Edit tracking data
= = = = = = =
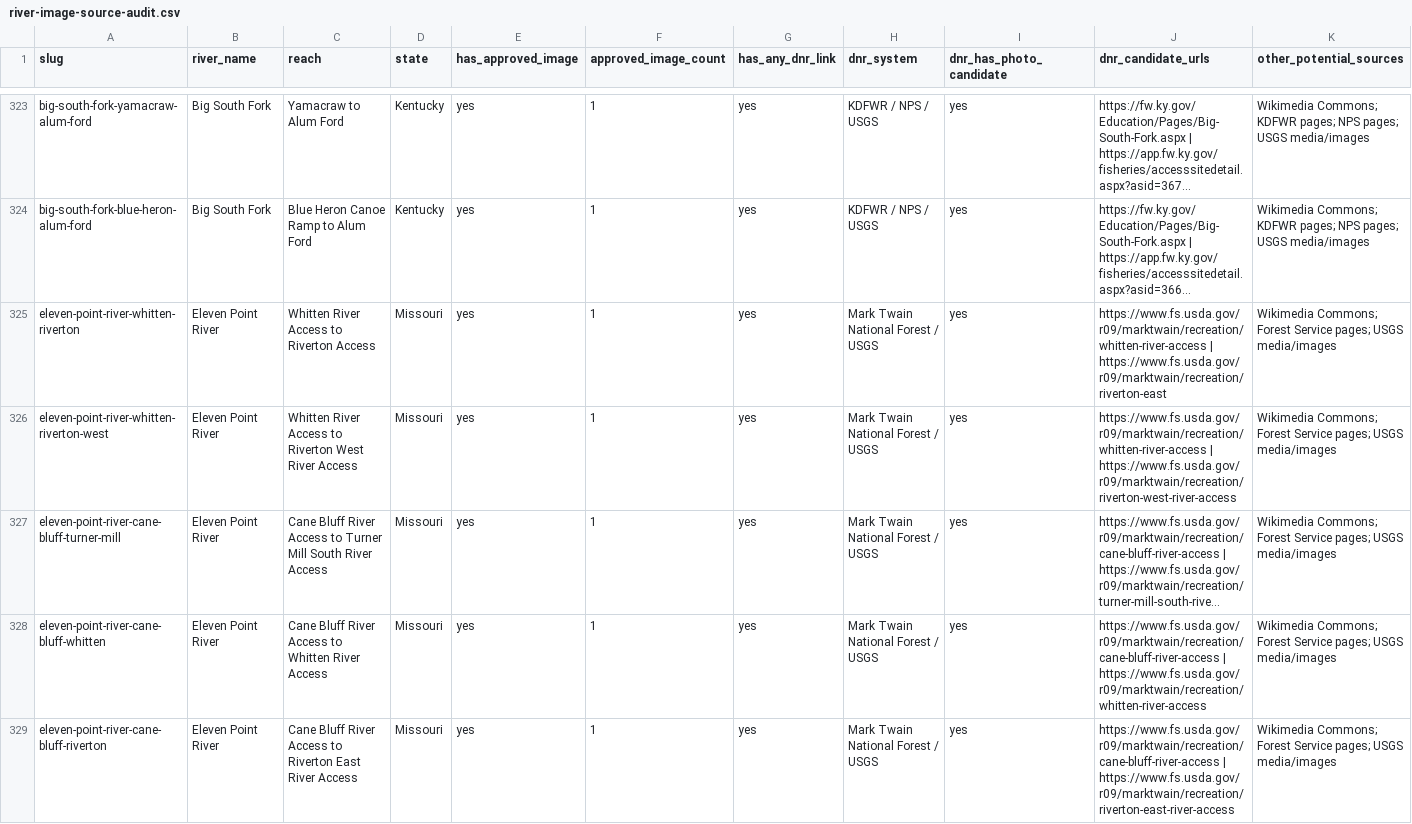
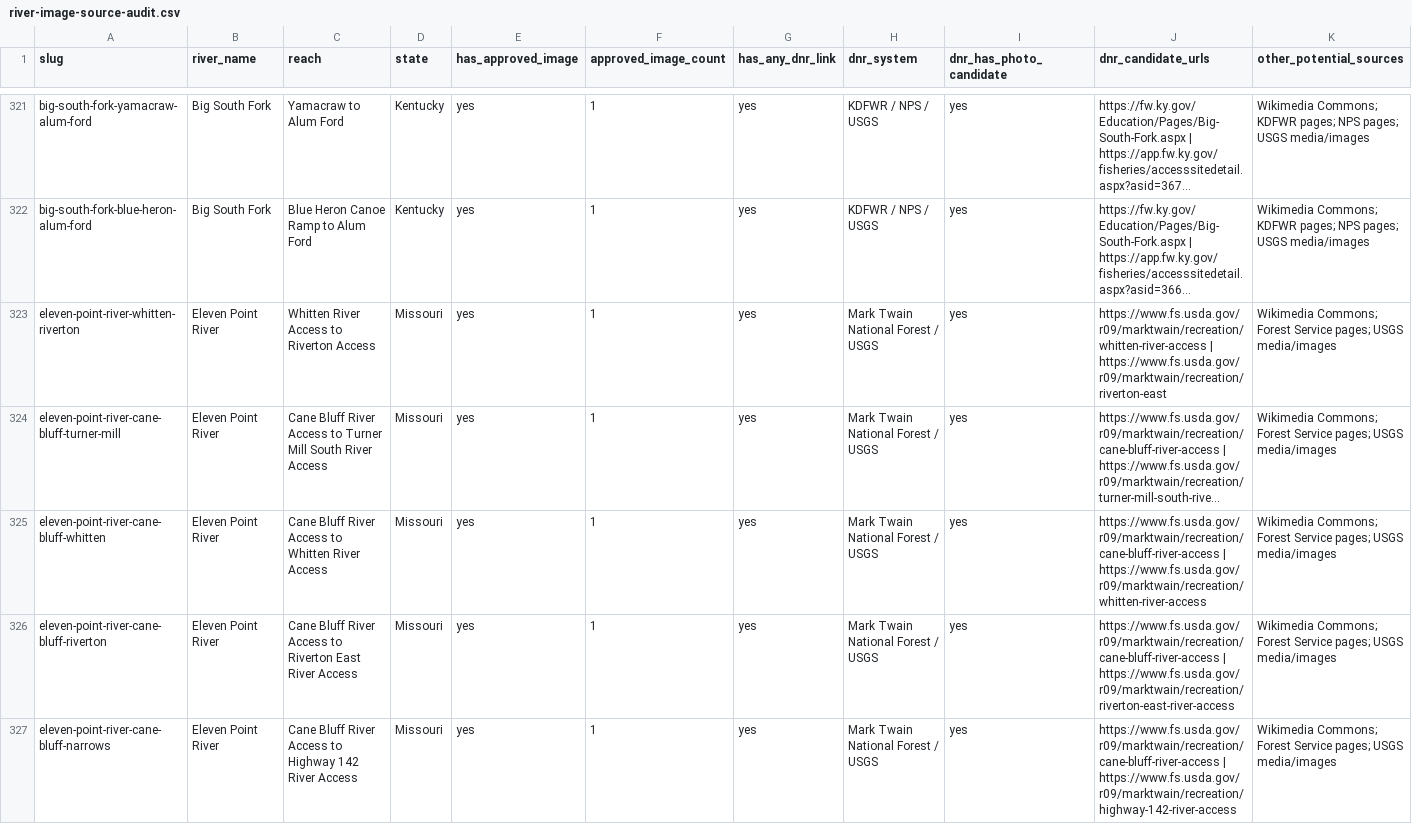
Before and after one commit to EckceptionalSolutions/PaddleTodayV2, a CSV file: docs/river-image-source-audit.csv, drawn as a sheet; only a part is shown, gaps mark what is left out; the shorter side is filled out with more unchanged rows; long unchanged cells end in …; rows hold the shown columns only; the diff covers the shown part only; the diff names each change by its address in the sheet, - before the commit and + after, or states it on an @@ line.

Commit message:
Consolidate Eleven Point Riverton variants

```diff
--- a/docs/river-image-source-audit.csv
+++ b/docs/river-image-source-audit.csv
-row 326: eleven-point-river-whitten-riverton-west | Eleven Point River | Whitten River Access to Riverton West River Access | Missouri | yes | 1 | yes | Mark Twain National Forest / USGS | yes | https://www.fs.usda.gov/r09/marktwain/recreation/whitten-river-access | https://www.fs.usda.gov/r09/marktwain/recreation/riverton-west-river-access | Wikimedia Commons; Forest Service pages; USGS media/images
```
Also changed, not shown: 4 removed rows elsewhere in this file, 6 other files.
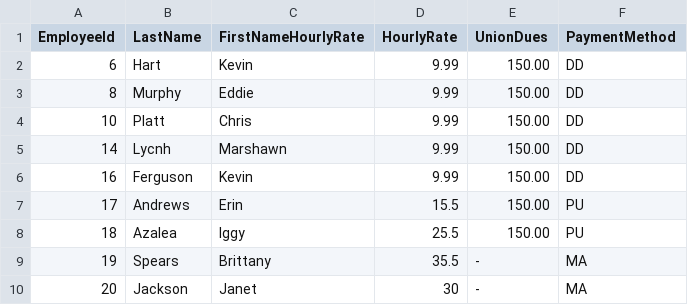
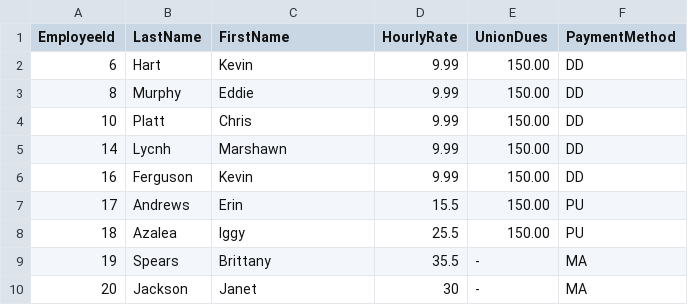
Before and after one commit to TrAres0413/TitanPay, a CSV file: src/accounting/hourly_employees.csv, drawn as a sheet.

```diff
--- a/src/accounting/hourly_employees.csv
+++ b/src/accounting/hourly_employees.csv
@@ -1,2 +1,2 @@
-EmployeeId,LastName,FirstNameHourlyRate,HourlyRate,UnionDues,PaymentMethod
+EmployeeId, LastName, FirstName, HourlyRate, UnionDues, PaymentMethod
 6,Hart,Kevin,9.99, 150.00 , DD
```
Also changed, not shown: src/accounting/receipts.csv, src/accounting/salaried_employees.csv, 8 other files.
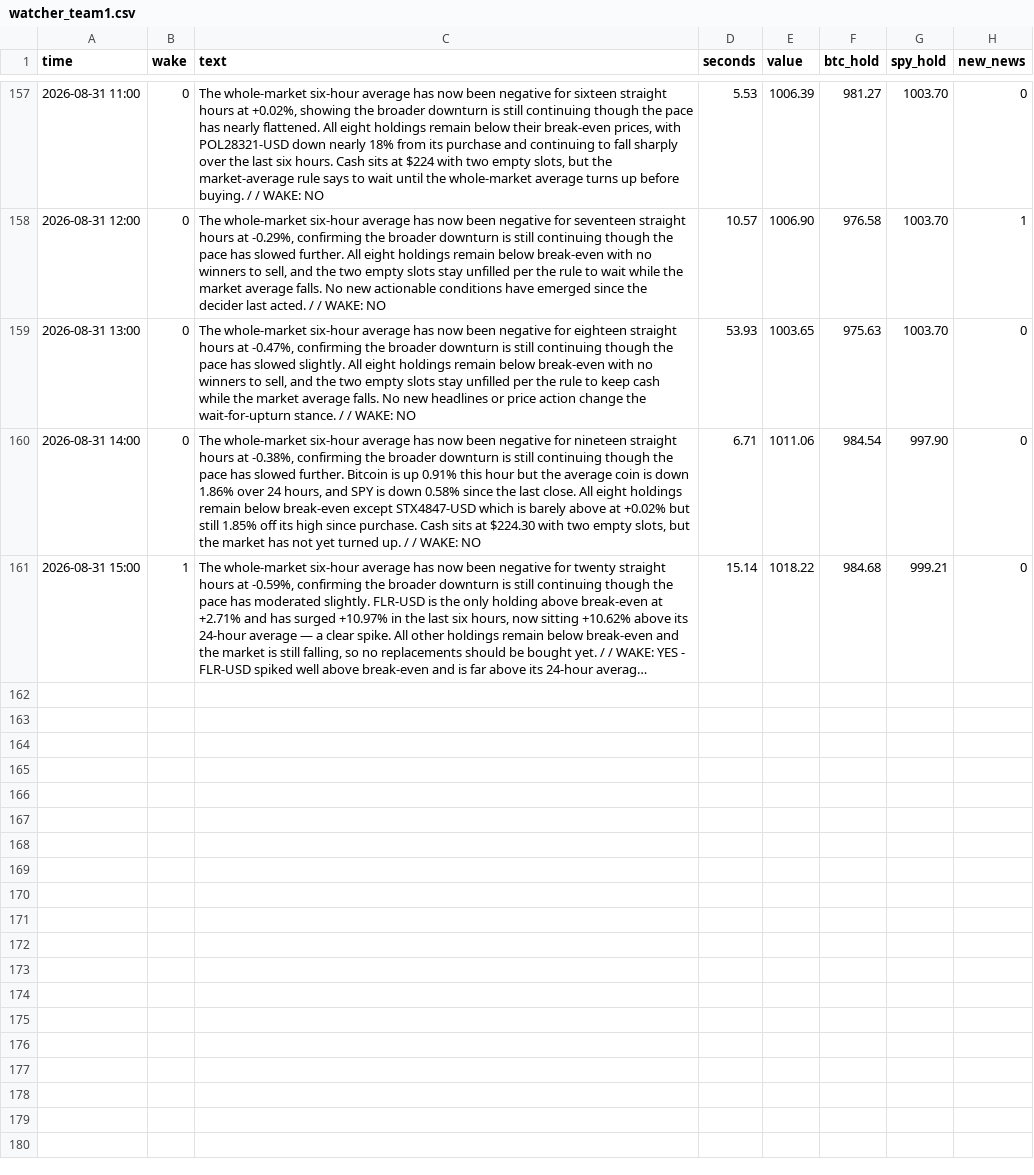
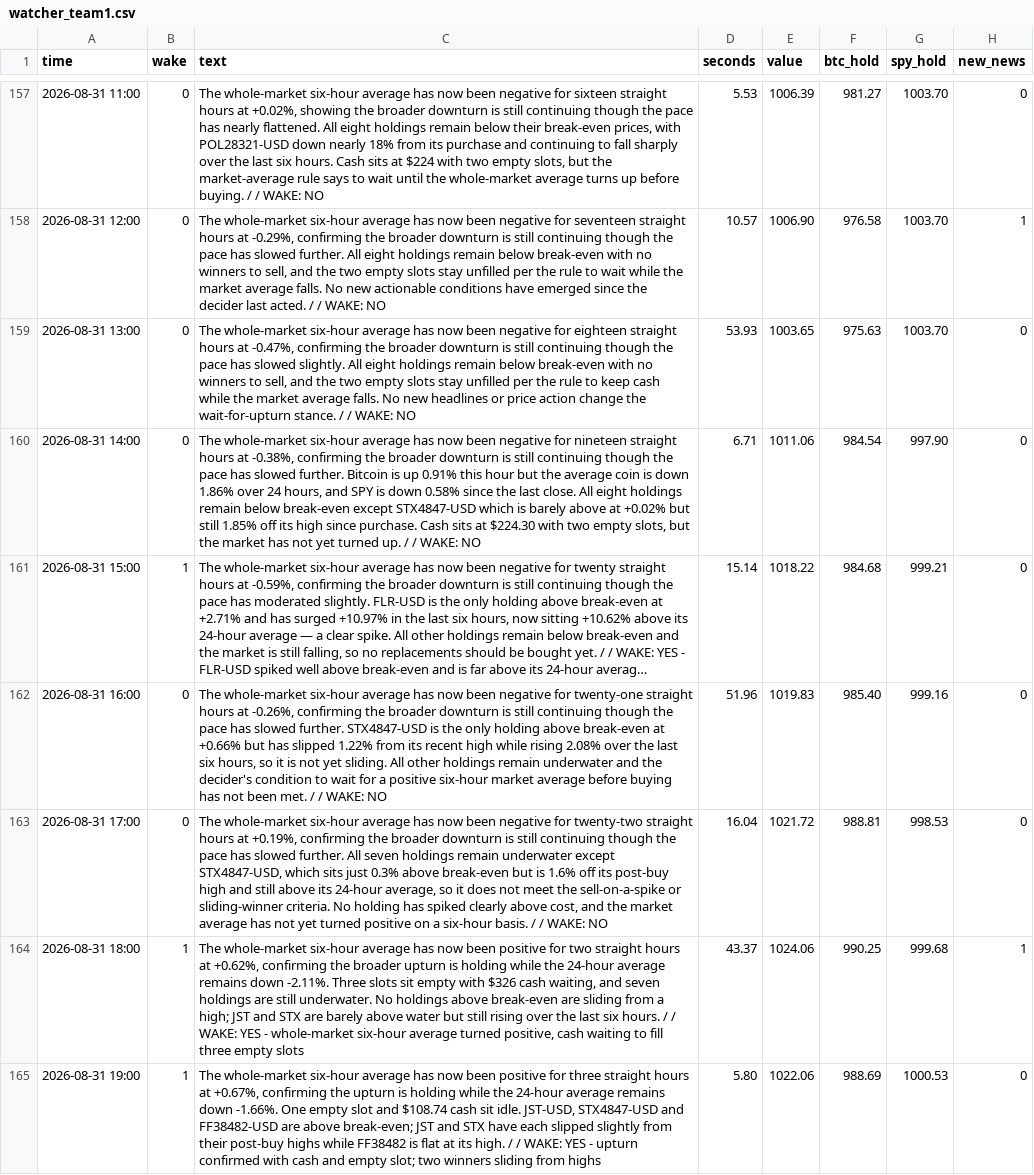
Before and after one commit to osofat100-cmyk/Machine-, a CSV file: mixed/watcher_team1.csv, drawn as a sheet; only a part is shown, gaps mark what is left out; long unchanged cells end in …; the diff names each change by its address in the sheet, - before the commit and + after, or states it on an @@ line.

```diff
--- a/mixed/watcher_team1.csv
+++ b/mixed/watcher_team1.csv
+row 162: 2026-08-31 16:00 | 0 | The whole-market six-hour average has now been negative for twenty-one straight hours at -0.26%, confirming the broader downturn is still continuing though the pace has slowed further. STX4847-USD is the only holding above break-even at +0.66% but has slipped 1.22% from its recent high while rising 2.08% over the last six hours, so it is not yet sliding. All other holdings remain underwater and the decider's condition to wait for a positive six-hour market average before buying has not been met. / / WAKE: NO | 51.96 | 1019.83 | 985.40 | 999.16 | 0
+row 163: 2026-08-31 17:00 | 0 | The whole-market six-hour average has now been negative for twenty-two straight hours at +0.19%, confirming the broader downturn is still continuing though the pace has slowed further. All seven holdings remain underwater except STX4847-USD, which sits just 0.3% above break-even but is 1.6% off its post-buy high and still above its 24-hour average, so it does not meet the sell-on-a-spike or sliding-winner criteria. No holding has spiked clearly above cost, and the market average has not yet turned positive on a six-hour basis. / / WAKE: NO | 16.04 | 1021.72 | 988.81 | 998.53 | 0
+row 164: 2026-08-31 18:00 | 1 | The whole-market six-hour average has now been positive for two straight hours at +0.62%, confirming the broader upturn is holding while the 24-hour average remains down -2.11%. Three slots sit empty with $326 cash waiting, and seven holdings are still underwater. No holdings above break-even are sliding from a high; JST and STX are barely above water but still rising over the last six hours. / / WAKE: YES - whole-market six-hour average turned positive, cash waiting to fill three empty slots | 43.37 | 1024.06 | 990.25 | 999.68 | 1
+row 165: 2026-08-31 19:00 | 1 | The whole-market six-hour average has now been positive for three straight hours at +0.67%, confirming the upturn is holding while the 24-hour average remains down -1.66%. One empty slot and $108.74 cash sit idle. JST-USD, STX4847-USD and FF38482-USD are above break-even; JST and STX have each slipped slightly from their post-buy highs while FF38482 is flat at its high. / / WAKE: YES - upturn confirmed with cash and empty slot; two winners sliding from highs | 5.80 | 1022.06 | 988.69 | 1000.53 | 0
```
Also changed, not shown: mixed/decider_team1.csv, mixed/decider_team2.csv, 1 other file.
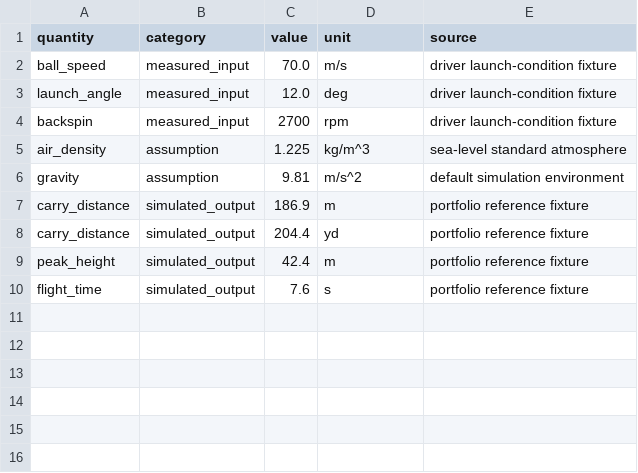
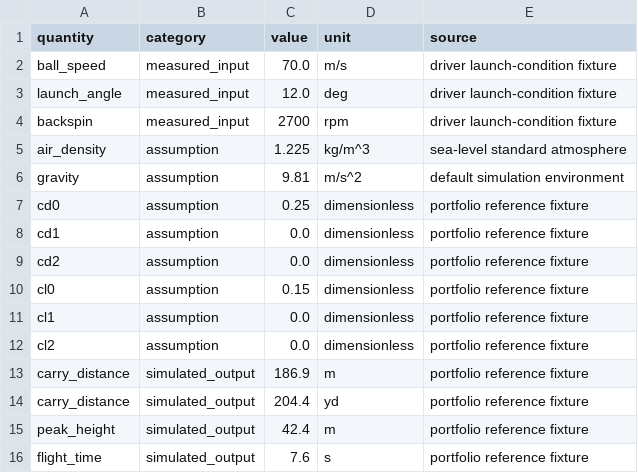
Before and after one commit to D-sorganization/Golf_Modeling_Suite, a CSV file: docs/portfolio/golf_modeling_demo_output.csv, drawn as a sheet; the diff names each change by its address in the sheet, - before the commit and + after, or states it on an @@ line.

```diff
--- a/docs/portfolio/golf_modeling_demo_output.csv
+++ b/docs/portfolio/golf_modeling_demo_output.csv
+row 7: cd0 | assumption | 0.25 | dimensionless | portfolio reference fixture
+row 8: cd1 | assumption | 0.0 | dimensionless | portfolio reference fixture
+row 9: cd2 | assumption | 0.0 | dimensionless | portfolio reference fixture
+row 10: cl0 | assumption | 0.15 | dimensionless | portfolio reference fixture
+row 11: cl1 | assumption | 0.0 | dimensionless | portfolio reference fixture
+row 12: cl2 | assumption | 0.0 | dimensionless | portfolio reference fixture
```
Also changed, not shown: 1 other file.
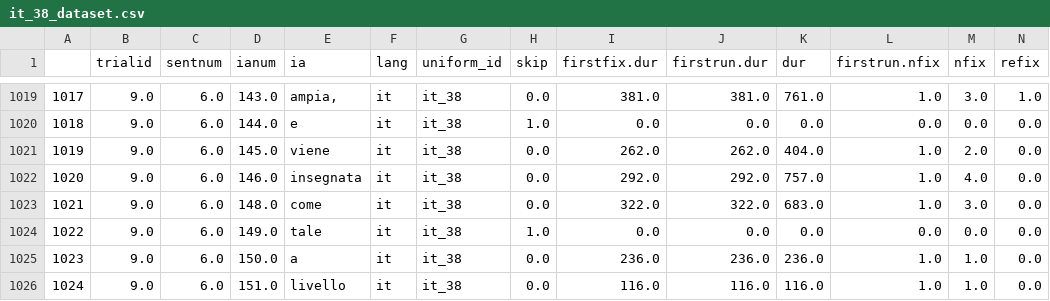
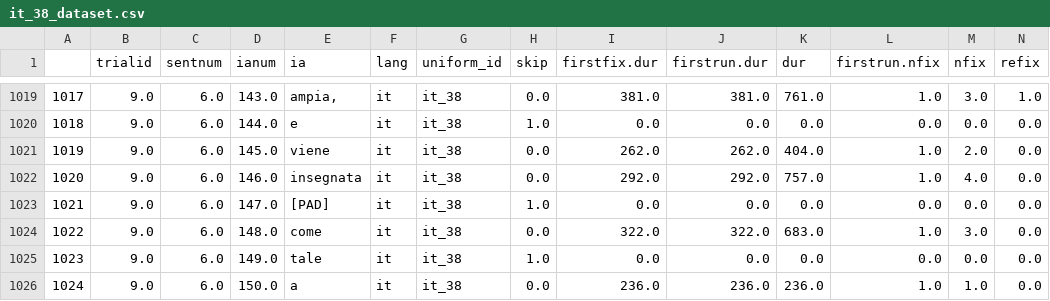
Before and after one commit to Andrew-Wyn/augmenting_nlms_meco_data, a CSV file: it/it_38_dataset.csv, drawn as a sheet; only a part is shown, gaps mark what is left out; the shorter side is filled out with more unchanged rows; addresses are those after the commit; rows hold the shown columns only; the diff names each change by its address in the sheet, - before the commit and + after, or states it on an @@ line.

```diff
--- a/it/it_38_dataset.csv
+++ b/it/it_38_dataset.csv
+row 1023: 1021 | 9.0 | 6.0 | 147.0 | [PAD] | it | it_38 | 1.0 | 0.0 | 0.0 | 0.0 | 0.0 | 0.0 | 0.0
@@ column A renumbered from row 1024 down @@
```
Also changed, not shown: en/en_6_dataset.csv, en/en_83_dataset.csv, 4 other files.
= = = = = = =
* Exercise goal *
Leave out the pictures and retype the rest of the entries exactly.

* Response to the task *
Before and after one commit to EckceptionalSolutions/PaddleTodayV2, a CSV file: docs/river-image-source-audit.csv, drawn as a sheet; only a part is shown, gaps mark what is left out; the shorter side is filled out with more unchanged rows; long unchanged cells end in …; rows hold the shown columns only; the diff covers the shown part only; the diff names each change by its address in the sheet, - before the commit and + after, or states it on an @@ line.

Commit message:
Consolidate Eleven Point Riverton variants

```diff
--- a/docs/river-image-source-audit.csv
+++ b/docs/river-image-source-audit.csv
-row 326: eleven-point-river-whitten-riverton-west | Eleven Point River | Whitten River Access to Riverton West River Access | Missouri | yes | 1 | yes | Mark Twain National Forest / USGS | yes | https://www.fs.usda.gov/r09/marktwain/recreation/whitten-river-access | https://www.fs.usda.gov/r09/marktwain/recreation/riverton-west-river-access | Wikimedia Commons; Forest Service pages; USGS media/images
```
Also changed, not shown: 4 removed rows elsewhere in this file, 6 other files.
Before and after one commit to TrAres0413/TitanPay, a CSV file: src/accounting/hourly_employees.csv, drawn as a sheet.

```diff
--- a/src/accounting/hourly_employees.csv
+++ b/src/accounting/hourly_employees.csv
@@ -1,2 +1,2 @@
-EmployeeId,LastName,FirstNameHourlyRate,HourlyRate,UnionDues,PaymentMethod
+EmployeeId, LastName, FirstName, HourlyRate, UnionDues, PaymentMethod
 6,Hart,Kevin,9.99, 150.00 , DD
```
Also changed, not shown: src/accounting/receipts.csv, src/accounting/salaried_employees.csv, 8 other files.
Before and after one commit to osofat100-cmyk/Machine-, a CSV file: mixed/watcher_team1.csv, drawn as a sheet; only a part is shown, gaps mark what is left out; long unchanged cells end in …; the diff names each change by its address in the sheet, - before the commit and + after, or states it on an @@ line.

```diff
--- a/mixed/watcher_team1.csv
+++ b/mixed/watcher_team1.csv
+row 162: 2026-08-31 16:00 | 0 | The whole-market six-hour average has now been negative for twenty-one straight hours at -0.26%, confirming the broader downturn is still continuing though the pace has slowed further. STX4847-USD is the only holding above break-even at +0.66% but has slipped 1.22% from its recent high while rising 2.08% over the last six hours, so it is not yet sliding. All other holdings remain underwater and the decider's condition to wait for a positive six-hour market average before buying has not been met. / / WAKE: NO | 51.96 | 1019.83 | 985.40 | 999.16 | 0
+row 163: 2026-08-31 17:00 | 0 | The whole-market six-hour average has now been negative for twenty-two straight hours at +0.19%, confirming the broader downturn is still continuing though the pace has slowed further. All seven holdings remain underwater except STX4847-USD, which sits just 0.3% above break-even but is 1.6% off its post-buy high and still above its 24-hour average, so it does not meet the sell-on-a-spike or sliding-winner criteria. No holding has spiked clearly above cost, and the market average has not yet turned positive on a six-hour basis. / / WAKE: NO | 16.04 | 1021.72 | 988.81 | 998.53 | 0
+row 164: 2026-08-31 18:00 | 1 | The whole-market six-hour average has now been positive for two straight hours at +0.62%, confirming the broader upturn is holding while the 24-hour average remains down -2.11%. Three slots sit empty with $326 cash waiting, and seven holdings are still underwater. No holdings above break-even are sliding from a high; JST and STX are barely above water but still rising over the last six hours. / / WAKE: YES - whole-market six-hour average turned positive, cash waiting to fill three empty slots | 43.37 | 1024.06 | 990.25 | 999.68 | 1
+row 165: 2026-08-31 19:00 | 1 | The whole-market six-hour average has now been positive for three straight hours at +0.67%, confirming the upturn is holding while the 24-hour average remains down -1.66%. One empty slot and $108.74 cash sit idle. JST-USD, STX4847-USD and FF38482-USD are above break-even; JST and STX have each slipped slightly from their post-buy highs while FF38482 is flat at its high. / / WAKE: YES - upturn confirmed with cash and empty slot; two winners sliding from highs | 5.80 | 1022.06 | 988.69 | 1000.53 | 0
```
Also changed, not shown: mixed/decider_team1.csv, mixed/decider_team2.csv, 1 other file.
Before and after one commit to D-sorganization/Golf_Modeling_Suite, a CSV file: docs/portfolio/golf_modeling_demo_output.csv, drawn as a sheet; the diff names each change by its address in the sheet, - before the commit and + after, or states it on an @@ line.

```diff
--- a/docs/portfolio/golf_modeling_demo_output.csv
+++ b/docs/portfolio/golf_modeling_demo_output.csv
+row 7: cd0 | assumption | 0.25 | dimensionless | portfolio reference fixture
+row 8: cd1 | assumption | 0.0 | dimensionless | portfolio reference fixture
+row 9: cd2 | assumption | 0.0 | dimensionless | portfolio reference fixture
+row 10: cl0 | assumption | 0.15 | dimensionless | portfolio reference fixture
+row 11: cl1 | assumption | 0.0 | dimensionless | portfolio reference fixture
+row 12: cl2 | assumption | 0.0 | dimensionless | portfolio reference fixture
```
Also changed, not shown: 1 other file.
Before and after one commit to Andrew-Wyn/augmenting_nlms_meco_data, a CSV file: it/it_38_dataset.csv, drawn as a sheet; only a part is shown, gaps mark what is left out; the shorter side is filled out with more unchanged rows; addresses are those after the commit; rows hold the shown columns only; the diff names each change by its address in the sheet, - before the commit and + after, or states it on an @@ line.

```diff
--- a/it/it_38_dataset.csv
+++ b/it/it_38_dataset.csv
+row 1023: 1021 | 9.0 | 6.0 | 147.0 | [PAD] | it | it_38 | 1.0 | 0.0 | 0.0 | 0.0 | 0.0 | 0.0 | 0.0
@@ column A renumbered from row 1024 down @@
```
Also changed, not shown: en/en_6_dataset.csv, en/en_83_dataset.csv, 4 other files.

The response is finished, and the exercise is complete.